At the level of the European Union, freedom of belief and freedom of expression are given a great deal of attention and respect. Denmark prides itself on being an open society, characterized by a flexible structure, the freedom to believe what one chooses, and the widespread dissemination of information. The Danish Constitution states: "Everyone is entitled to publicly express his/her thoughts, in writing and speech." It is a society which encourages critical debate and respects diverse opinions.
The Danish Institute for Human Rights recently published their 2016-2017 Status Report which deemed Freedom of Expression and Freedom of Religion as two points of concern in Denmark. The complex interaction between these two freedoms is becoming more apparent in our diverse society, where cultural norms are being challenged by increased globalization. Denmark is facing a crossroads in maintaining a peaceful society, which upholds the values upon which the country is built, while also integrating diversity in a congruent way.

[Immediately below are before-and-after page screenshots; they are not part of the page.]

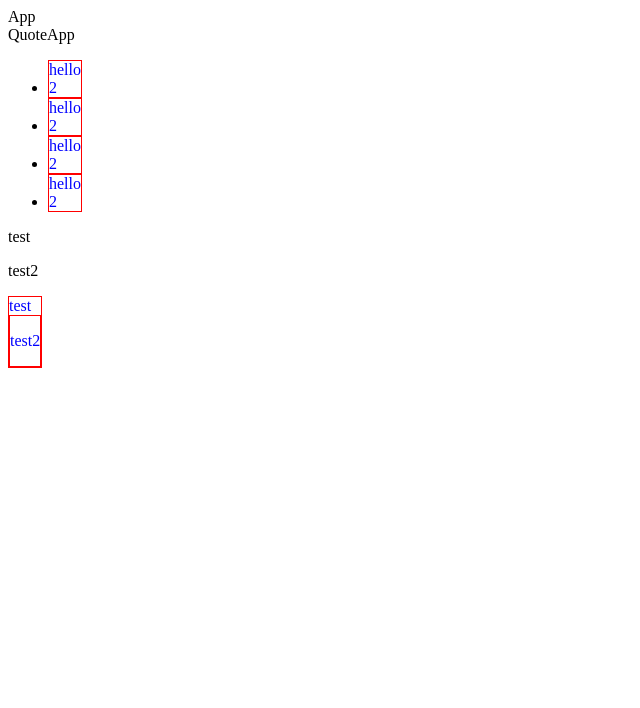
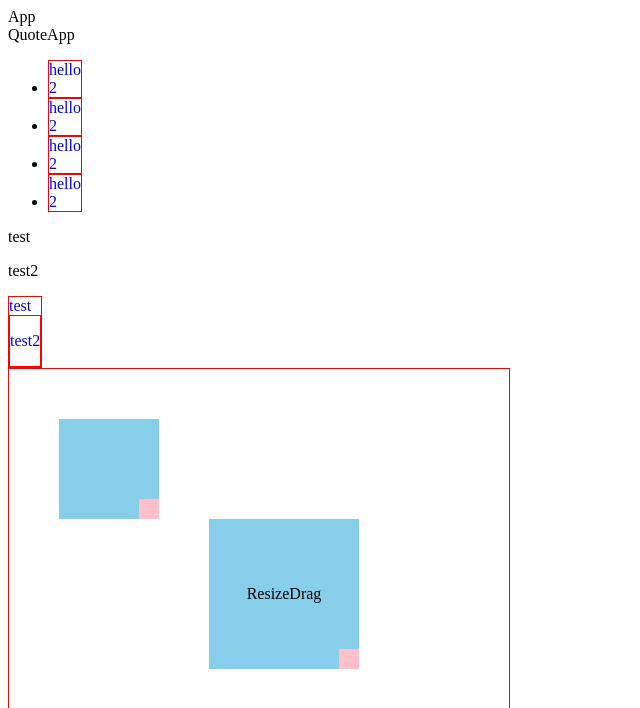
Before and after one commit to ShaiGilboa/IrrigationApp-old, a React (Create React App) app in the folder client/: page / in a window 1280 px wide. Shown: the top 708 px of the page, without its empty margins (0-640 px from the left). Built offline with nearby package versions, Linux system fonts and the light colour scheme.

Commit message:
inital functioning drag and resizable container

```diff
--- a/client/src/QuoteApp/QuoteApp.tsx
+++ b/client/src/QuoteApp/QuoteApp.tsx
@@ -1,6 +1,8 @@
 import React, { PropsWithChildren } from 'react';
 import styled from 'styled-components';
 import DragNDrop from './components/DragNDrop';
+
+import ResizeDrag from './ResizeDraggable/ResizeDrag';
 
 interface props {
 
@@ -59,6 +61,26 @@ const QuoteApp : React.FC<props> = () => {
           <p>test2</p>
         </DragNDrop>
       </DragNDrop>
+
+      <DragStorage>
+        <ResizeDrag
+          startX={50}
+          startY={50}
+          startWidth={100}
+          startHeight={100}
+        />
+        <ResizeDrag
+          startX={200}
+          startY={150}
+          startWidth={150}
+          startHeight={150}
+        >
+          <DragableContent>
+            ResizeDrag
+          </DragableContent>
+        </ResizeDrag>
+      </DragStorage>
+
     </Wrapper>
   )
 }
@@ -68,3 +90,13 @@ export default QuoteApp;
 const Wrapper = styled.div`
 
 `;
+const DragStorage = styled.div`
+  position: relative;
+  width: 500px;
+  height: 500px;
+  border: 1px solid red;
+`;
+
+const DragableContent = styled.div`
+
+`;
--- /dev/null
+++ b/client/src/QuoteApp/ResizeDraggable/ResizeDrag.tsx
@@ -0,0 +1,194 @@
+import React, { MouseEvent, useState, useEffect, useCallback, PropsWithChildren } from 'react';
+import styled from 'styled-components';
+
+interface props {
+  startX: number,
+  startY: number,
+  startWidth: number,
+  startHeight: number,
+};
+const ResizeDrag : React.FC<PropsWithChildren<props>> = ({startX, startY, startWidth, startHeight, children}) => {
+  //INITIAL
+  const [initialValues, setInitialValues] = useState({
+    initialX: 0,
+    initialY: 0,
+    initialWidth: startWidth,
+    initialHeight: startHeight
+  })
+  const [mouseLoc, setMouseLoc] = useState({
+    mouseX: 0,
+    mouseY: 0
+  })
+  //FOR DRAGGING
+  const [dragState, setDragState] = useState({
+    isDragging: false,
+    translateX: startX,
+    translateY: startY
+  });
+  //FOR RESIZE
+  const [resizeState, setResizeState] = useState({
+    isResizing: false,
+    resizeWidth: startWidth,
+    resizeHeight: startHeight
+  });
+
+////////////////////
+//////DRAGGING//////
+  const mouseDownDrag = useCallback(({clientX, clientY}): void => {
+    console.log('drag');
+    setMouseLoc({
+      mouseX: clientX,
+      mouseY: clientY,
+    })
+    setInitialValues({
+      initialX: dragState.translateX,
+      initialY: dragState.translateY,
+      initialWidth: resizeState.resizeWidth,
+      initialHeight: resizeState.resizeHeight
+    })
+    setDragState({
+      ...dragState,
+      isDragging: true
+    });
+  }, [dragState]);
+
+  //make sure client values
+  const mouseMoveDrag = useCallback( ( {clientX, clientY} ): void => {
+    if(dragState.isDragging){
+      setDragState(oldState => ({
+        ...oldState,
+        translateX: initialValues.initialX + (clientX - mouseLoc.mouseX),
+        translateY: initialValues.initialY + (clientY - mouseLoc.mouseY)
+      }));
+    }
+  }, [dragState]);
+
+  const mouseUpDrag = useCallback((): void => {
+    if(dragState.isDragging){
+      setDragState({
+      ...dragState,
+      isDragging: false
+      });
+    }
+  }, [dragState]);
+
+  useEffect(() => {
+    // console.log('drag on');
+    window.addEventListener('mousemove', mouseMoveDrag);
+    window.addEventListener('mouseup', mouseUpDrag);
+    return () => {
+      // console.log('drag off');
+      window.removeEventListener('mousemove', mouseMoveDrag);
+      window.removeEventListener('mouseup', mouseUpDrag);
+    }
+  //functions in dependancy array: useeffect only fires if function CHANGES (which only happens on isDragging toggle, due to useCallback)
+  }, [mouseMoveDrag, mouseUpDrag]);
+
+/////////////////////
+//////RESIZING///////
+
+  const mouseDownResize = useCallback(({clientX, clientY}): void => {
+    console.log('resize');
+    setMouseLoc({
+      mouseX: clientX,
+      mouseY: clientY,
+    })
+    setInitialValues({
+      ...initialValues,
+      initialWidth: resizeState.resizeWidth,
+      initialHeight: resizeState.resizeHeight
+    })
+    setResizeState({
+      ...resizeState,
+      isResizing: true
+    });
+  }, [resizeState, initialValues]);
+
+  const mouseMoveResize = useCallback( ({clientX, clientY}): void => {
+    if(resizeState.isResizing){
+      // console.log('clientX - initialResize.initialX', clientX - initialResize.initialX);
+      setResizeState({
+        ...resizeState,
+        resizeWidth: initialValues.initialWidth + (clientX - mouseLoc.mouseX),
+        resizeHeight: initialValues.initialHeight + (clientY - mouseLoc.mouseY)
+      });
+
+    };
+  }, [resizeState]);
+
+  const mouseUpResize = useCallback((): void => {
+    if(resizeState.isResizing){
+      setResizeState({
+        ...resizeState,
+        isResizing: false
+      });
+    }
+  }, [resizeState]);
+
+  useEffect(() => {
+    // console.log('resize on');
+    window.addEventListener('mousemove', mouseMoveResize);
+    window.addEventListener('mouseup', mouseUpResize);
+    return () => {
+      // console.log('resize off');
+      window.removeEventListener('mousemove', mouseMoveResize);
+      window.removeEventListener('mouseup', mouseUpResize);
+    }
+  //functions in dependancy array: useeffect only fires if function CHANGES (which only happens on isDragging toggle, due to useCallback)
+  }, [mouseMoveResize, mouseUpResize]);
+
+
+  return (
+    <Wrapper style={{
+      transform: `translate(${dragState.translateX}px, ${dragState.translateY}px)`,
+      width:`${(resizeState.resizeWidth > 10)? resizeState.resizeWidth : 10}px`,
+      height:`${(resizeState.resizeHeight > 10)? resizeState.resizeHeight : 10}px`,
+      cursor:`${dragState.isDragging? 'grabbing': 'grab'}`
+      }}
+      onMouseDown={(e: MouseEvent)=> {
+        // console.log('mousedown');
+        e.preventDefault();
+        e.stopPropagation();
+        mouseDownDrag(e);
+      }}
+      >
+      {children}
+      <DragBox
+        style={{cursor:`${resizeState.isResizing? 'grabbing': 'pointer'}`}}
+        onMouseDown={(e:MouseEvent)=> {
+          e.preventDefault();
+          e.stopPropagation();
+          mouseDownResize(e);
+        }}
+      />
+    </Wrapper>
+  )
+}
+
+export default ResizeDrag;
+
+const Wrapper = styled.div`
+  position: absolute;
+  /* top: 0; */
+  /* left: 0; */
+  display: flex;
+  align-items: center;
+  justify-content: center;
+  /* &:hover{
+    cursor: grab;
+  } */
+  background: skyblue;
+  /* border-radius: 50%; */
+`;
+const DragBox = styled.div`
+  position: absolute;
+  bottom: 0;
+  right: 0;
+  width: 20px;
+  height: 20px;
+  z-index: 5;
+  background: pink;
+  &:hover{
+    cursor: grab;
+  }
+`;
```
Also changed, not shown: client/src/QuoteApp/ResizeDraggable/ResizeDragOLD.tsx (added, +109 -0 lines).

Most expression is completely harmless and, therefore, protected under the right to freedom of expression without interference by the state. However, in recognition that expression does indeed have the capacity to harm, Freedom of Expression is not an absolute right. One may freely express one’s self, but in doing so, one should not damage the rights or reputation of others, by making false and misleading statements. Unfortunately, this recommendation is largely ignored, and, thus, often not respected across all levels, whether in governmental institutions, the mass media, or on the individual level.
The understanding and application of the Universal Declaration of Human Rights should be based on morality, which includes the criteria of the discernment of right action from wrong, the focus of which is on the individual and his/her set of values, which guide him/herself in his/her life. This then recognizes the rights and responsibilities of the individual to determine their own code of morals. The correct understanding of the Declaration, thus, takes the issue of what is right and wrong to a high level.
Freedom of expression and freedom of conscience, thought, and belief are, therefore, a case of morality and we need to put them together in order to reduce conflicts. For example, islamophobia, racism, and xenophobia are conflicts which arise through the expression of points of view which are not in accordance with respect to the reputation and dignity of others, when an individual speaks without understanding the real situation. However, for those individuals truly adhering to the principles of a spiritual path, the outlined freedoms are implicit because of the degree of morality engrained in faith. This helps them choose the right course of action.
Combining the freedom of conscience thought and belief and the freedom of expression, we see the need for a thorough analysis of the connection, and education in this, thus, preventing conflicts and misunderstandings between different traditions, religions, and activists.